Mistress Fitton



     In faith, I do not love thee with mine eyes,
     For they in thee a thousand errors note,
     But tis my heart that loves what they despise,
     Who in despite of view is pleased to dote.
     Nor are mine eares with thy tongues tune delighted,
     Nor tender feeling to base touches prone,
     Nor taste, nor smell-desire to be invited
     To any sensual feast with thee alone;
     But my five wits, nor my five senses can
     Dissuade my foolish heart from serving thee,
     Who leaves unswayed the likeness of a man,
     Thy proud hearts slave and vassal wretch to be:
     Only my plague, thus far I count my gain,
     That she that makes me sin-awards me pain,


Note the repetition of certain words, we find-mine, mine,
heart, heart, nor, nor, nor, five, five.
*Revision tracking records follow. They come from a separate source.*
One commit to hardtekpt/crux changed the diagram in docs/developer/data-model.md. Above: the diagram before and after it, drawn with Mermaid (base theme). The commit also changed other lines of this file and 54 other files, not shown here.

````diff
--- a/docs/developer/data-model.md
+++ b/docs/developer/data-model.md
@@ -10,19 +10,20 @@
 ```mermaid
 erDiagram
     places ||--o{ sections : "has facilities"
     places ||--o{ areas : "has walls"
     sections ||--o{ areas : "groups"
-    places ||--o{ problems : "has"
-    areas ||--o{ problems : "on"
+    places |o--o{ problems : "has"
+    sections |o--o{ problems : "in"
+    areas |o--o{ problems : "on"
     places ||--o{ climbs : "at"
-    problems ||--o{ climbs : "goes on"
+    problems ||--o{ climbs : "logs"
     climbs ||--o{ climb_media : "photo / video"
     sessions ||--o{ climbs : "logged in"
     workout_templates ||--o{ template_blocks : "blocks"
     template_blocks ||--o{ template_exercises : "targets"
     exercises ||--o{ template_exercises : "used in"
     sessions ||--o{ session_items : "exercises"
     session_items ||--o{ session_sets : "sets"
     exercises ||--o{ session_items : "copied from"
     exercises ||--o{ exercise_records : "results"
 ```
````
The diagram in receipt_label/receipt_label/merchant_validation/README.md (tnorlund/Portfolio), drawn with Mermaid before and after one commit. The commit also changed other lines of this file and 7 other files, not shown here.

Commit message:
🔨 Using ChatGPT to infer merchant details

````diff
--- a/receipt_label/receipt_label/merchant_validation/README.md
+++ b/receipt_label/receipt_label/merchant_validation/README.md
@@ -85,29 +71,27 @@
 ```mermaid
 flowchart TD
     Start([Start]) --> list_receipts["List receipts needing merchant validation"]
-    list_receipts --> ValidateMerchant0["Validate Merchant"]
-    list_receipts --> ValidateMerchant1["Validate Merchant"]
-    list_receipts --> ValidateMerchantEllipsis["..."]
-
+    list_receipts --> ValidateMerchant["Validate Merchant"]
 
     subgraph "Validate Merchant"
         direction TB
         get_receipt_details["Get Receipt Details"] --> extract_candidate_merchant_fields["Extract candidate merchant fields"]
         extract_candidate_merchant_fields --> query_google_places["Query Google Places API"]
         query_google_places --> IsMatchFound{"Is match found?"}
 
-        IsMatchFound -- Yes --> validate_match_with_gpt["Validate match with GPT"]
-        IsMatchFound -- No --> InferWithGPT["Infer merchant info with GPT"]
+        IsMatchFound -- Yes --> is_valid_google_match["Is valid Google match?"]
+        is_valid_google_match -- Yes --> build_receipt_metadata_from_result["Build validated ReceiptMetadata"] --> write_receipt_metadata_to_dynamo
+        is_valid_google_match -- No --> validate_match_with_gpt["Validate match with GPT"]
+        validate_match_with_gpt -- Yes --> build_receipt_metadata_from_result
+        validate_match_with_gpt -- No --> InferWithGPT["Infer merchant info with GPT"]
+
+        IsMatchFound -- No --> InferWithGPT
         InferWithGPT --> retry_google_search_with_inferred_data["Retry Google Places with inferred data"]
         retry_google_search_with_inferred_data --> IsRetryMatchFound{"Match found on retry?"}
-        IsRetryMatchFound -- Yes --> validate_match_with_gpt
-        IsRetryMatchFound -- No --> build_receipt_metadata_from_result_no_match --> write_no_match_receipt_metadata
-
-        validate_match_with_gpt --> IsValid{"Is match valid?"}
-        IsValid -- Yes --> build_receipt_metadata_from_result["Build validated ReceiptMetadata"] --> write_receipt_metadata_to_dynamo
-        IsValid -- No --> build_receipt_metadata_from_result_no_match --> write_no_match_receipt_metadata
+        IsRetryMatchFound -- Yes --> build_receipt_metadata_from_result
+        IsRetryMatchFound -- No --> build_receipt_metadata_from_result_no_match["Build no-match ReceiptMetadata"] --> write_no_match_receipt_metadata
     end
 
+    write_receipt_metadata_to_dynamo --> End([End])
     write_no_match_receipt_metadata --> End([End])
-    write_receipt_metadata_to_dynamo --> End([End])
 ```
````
Here Bacon tells us that he does not love Mistress Fitton with
his eyes because they see in her a thousand errors (wrong doings) that his heart loves what his eyes despise and that in spite of what his eyes see-his heart is pleased to dote (be weakly
affectionate)-that his ears are not delighted when she speaks,
nor tender feeling-taste or smell or desire to be invited to her
company-that none of his five senses (sight, hearing, smell,
taste and touch) can dissuade (give advice against) his heart
from serving (worshipping) her-that these things leaves un-
swayed (uninfluenced) a man who is a slave (one who is sub-
missively devoted) to her proud heart and who is her wretched
(miserable) vassal (slave).  That it is only his plague (fever)-that
his only gain is that she that has made him sin, awards (grants)
him pain (suffering).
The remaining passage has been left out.